  9. Heme sensing in Bacillus thuringiensis: a supplementary HssRS-regulated heme resistance system.

    PubMed

    Schmidt, Rachel M; Carter, Micaela M; Chu, Michelle L; Latario, Casey J; Stadler, Sarah K; Stauff, Devin L

    2016-05-01

    Several Gram-positive pathogens scavenge host-derived heme to satisfy their nutritional iron requirement. However, heme is a toxic molecule capable of damaging the bacterial cell. Gram-positive pathogens within the phylum Firmicutes overcome heme toxicity by sensing heme through HssRS, a two-component system that regulates the heme detoxification transporter HrtAB. Here we show that heme sensing by HssRS and heme detoxification by HrtAB occur in the insect pathogen Bacillus thuringiensis We find that in B. thuringiensis, HssRS directly regulates an operon, hrmXY, encoding hypothetical membrane proteins that are not found in other Firmicutes with characterized HssRS and HrtAB systems. This novel HssRS-regulated operon or its orthologs BMB171_c3178 and BMB171_c3330 are required for maximal heme resistance. Furthermore, the activity of HrmXY is not dependent on expression of HrtAB. These results suggest that B. thuringiensis senses heme through HssRS and induces expression of separate membrane-localized systems capable of overcoming different aspects of heme toxicity. PMID:27030728

  10. Extraction of antibiotic zwittermicin A from Bacillus thuringiensis by macroporous resin and silica gel column chromatography.

    PubMed

    Hao, Zaibin; Yan, Li; Liu, Jianguo; Song, Fuping; Zhang, Jie; Li, Xia

    2015-01-01

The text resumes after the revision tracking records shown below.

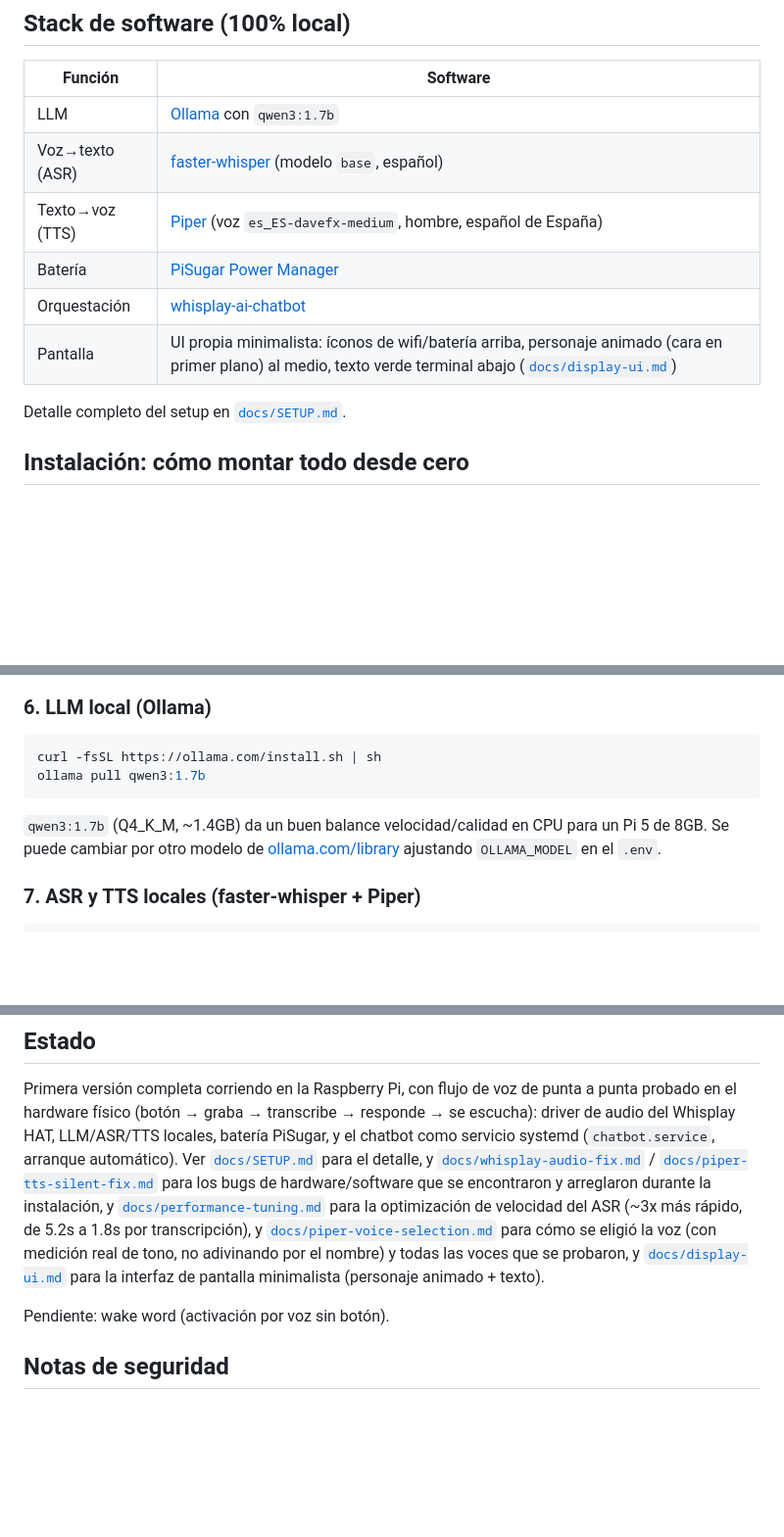
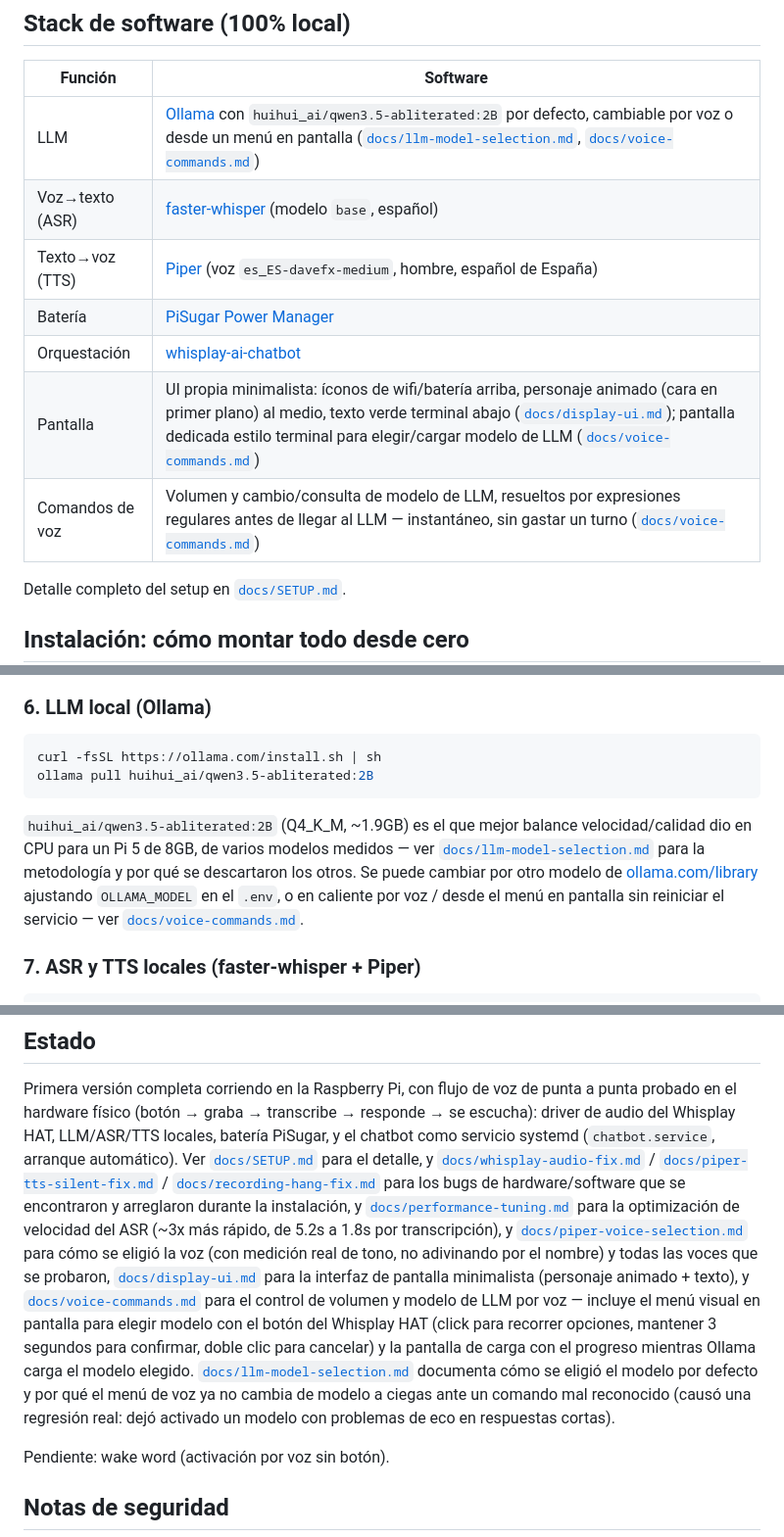
Before and after one commit to mrebola/akbal-pi, a Markdown page: README.md, 3 parts joined by grey strips. Shown at 98% size. Drawn GitHub-style; blank space fills up the shorter version.

````diff
--- a/README.md
+++ b/README.md
@@ -22,12 +22,13 @@ Raspberry Pi OS 64-bit, basado en Debian Trixie.
 
 | Función | Software |
 |---|---|
-| LLM | [Ollama](https://ollama.com) con `qwen3:1.7b` |
+| LLM | [Ollama](https://ollama.com) con `huihui_ai/qwen3.5-abliterated:2B` por defecto, cambiable por voz o desde un menú en pantalla ([`docs/llm-model-selection.md`](docs/llm-model-selection.md), [`docs/voice-commands.md`](docs/voice-commands.md)) |
 | Voz→texto (ASR) | [faster-whisper](https://github.com/SYSTRAN/faster-whisper) (modelo `base`, español) |
 | Texto→voz (TTS) | [Piper](https://github.com/OHF-Voice/piper1-gpl) (voz `es_ES-davefx-medium`, hombre, español de España) |
 | Batería | [PiSugar Power Manager](https://github.com/PiSugar/pisugar-power-manager-rs) |
 | Orquestación | [whisplay-ai-chatbot](https://github.com/PiSugar/whisplay-ai-chatbot) |
-| Pantalla | UI propia minimalista: íconos de wifi/batería arriba, personaje animado (cara en primer plano) al medio, texto verde terminal abajo ([`docs/display-ui.md`](docs/display-ui.md)) |
+| Pantalla | UI propia minimalista: íconos de wifi/batería arriba, personaje animado (cara en primer plano) al medio, texto verde terminal abajo ([`docs/display-ui.md`](docs/display-ui.md)); pantalla dedicada estilo terminal para elegir/cargar modelo de LLM ([`docs/voice-commands.md`](docs/voice-commands.md)) |
+| Comandos de voz | Volumen y cambio/consulta de modelo de LLM, resueltos por expresiones regulares antes de llegar al LLM — instantáneo, sin gastar un turno ([`docs/voice-commands.md`](docs/voice-commands.md)) |
 
 Detalle completo del setup en [`docs/SETUP.md`](docs/SETUP.md).
 
@@ -113,12 +114,17 @@ el chatbot para mostrarla en pantalla.
 
 ```bash
 curl -fsSL https://ollama.com/install.sh | sh
-ollama pull qwen3:1.7b
+ollama pull huihui_ai/qwen3.5-abliterated:2B
 ```
 
-`qwen3:1.7b` (Q4_K_M, ~1.4GB) da un buen balance velocidad/calidad en CPU para
-un Pi 5 de 8GB. Se puede cambiar por otro modelo de [ollama.com/library](https://ollama.com/library)
-ajustando `OLLAMA_MODEL` en el `.env`.
+`huihui_ai/qwen3.5-abliterated:2B` (Q4_K_M, ~1.9GB) es el que mejor balance
+velocidad/calidad dio en CPU para un Pi 5 de 8GB, de varios modelos medidos —
+ver [`docs/llm-model-selection.md`](docs/llm-model-selection.md) para la
+metodología y por qué se descartaron los otros. Se puede cambiar por otro
+modelo de [ollama.com/library](https://ollama.com/library) ajustando
+`OLLAMA_MODEL` en el `.env`, o en caliente por voz / desde el menú en
+pantalla sin reiniciar el servicio — ver
+[`docs/voice-commands.md`](docs/voice-commands.md).
 
 ### 7. ASR y TTS locales (faster-whisper + Piper)
 
@@ -209,14 +215,24 @@ escucha): driver de audio del Whisplay HAT, LLM/ASR/TTS locales, batería PiSuga
 el chatbot como servicio systemd (`chatbot.service`, arranque automático). Ver
 [`docs/SETUP.md`](docs/SETUP.md) para el detalle, y
 [`docs/whisplay-audio-fix.md`](docs/whisplay-audio-fix.md) /
-[`docs/piper-tts-silent-fix.md`](docs/piper-tts-silent-fix.md) para los bugs de
+[`docs/piper-tts-silent-fix.md`](docs/piper-tts-silent-fix.md) /
+[`docs/recording-hang-fix.md`](docs/recording-hang-fix.md) para los bugs de
 hardware/software que se encontraron y arreglaron durante la instalación, y
 [`docs/performance-tuning.md`](docs/performance-tuning.md) para la optimización
 de velocidad del ASR (~3x más rápido, de 5.2s a 1.8s por transcripción), y
 [`docs/piper-voice-selection.md`](docs/piper-voice-selection.md) para cómo se
 eligió la voz (con medición real de tono, no adivinando por el nombre) y todas
-las voces que se probaron, y [`docs/display-ui.md`](docs/display-ui.md) para
-la interfaz de pantalla minimalista (personaje animado + texto).
+las voces que se probaron, [`docs/display-ui.md`](docs/display-ui.md) para
+la interfaz de pantalla minimalista (personaje animado + texto), y
+[`docs/voice-commands.md`](docs/voice-commands.md) para el control de
+volumen y modelo de LLM por voz — incluye el menú visual en pantalla para
+elegir modelo con el botón del Whisplay HAT (click para recorrer opciones,
+mantener 3 segundos para confirmar, doble clic para cancelar) y la pantalla
+de carga con el progreso mientras Ollama carga el modelo elegido.
+[`docs/llm-model-selection.md`](docs/llm-model-selection.md) documenta cómo
+se eligió el modelo por defecto y por qué el menú de voz ya no cambia de
+modelo a ciegas ante un comando mal reconocido (causó una regresión real:
+dejó activado un modelo con problemas de eco en respuestas cortas).
 
 Pendiente: wake word (activación por voz sin botón).
 
````
Also changed, not shown: docs/recording-hang-fix.md (added, +61 -0 lines).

    To establish a production process capable of providing refined zwittermicin A (ZwA) on a large scale, the macroporous resin and silica gel column chromatography were used to separate and purify the antibiotic ZwA from the fermentation broth of Bacillus thuringiensis HD-1. The result of high-performance liquid chromatography-mass spectrometry after purification suggests that the samples of ZwA were of high purity, 89%, and the average yield was 20 mg L(-1). Erwinia herbicola LS005, Escherichia coli, Staphylococcus aureus, and Bacillus subtilis were used to assess the toxicity of ZwA. The antibiotic had strong antibacterial activity against E. herbicola LS005 and a color reaction with ninhydrin. PMID:25099664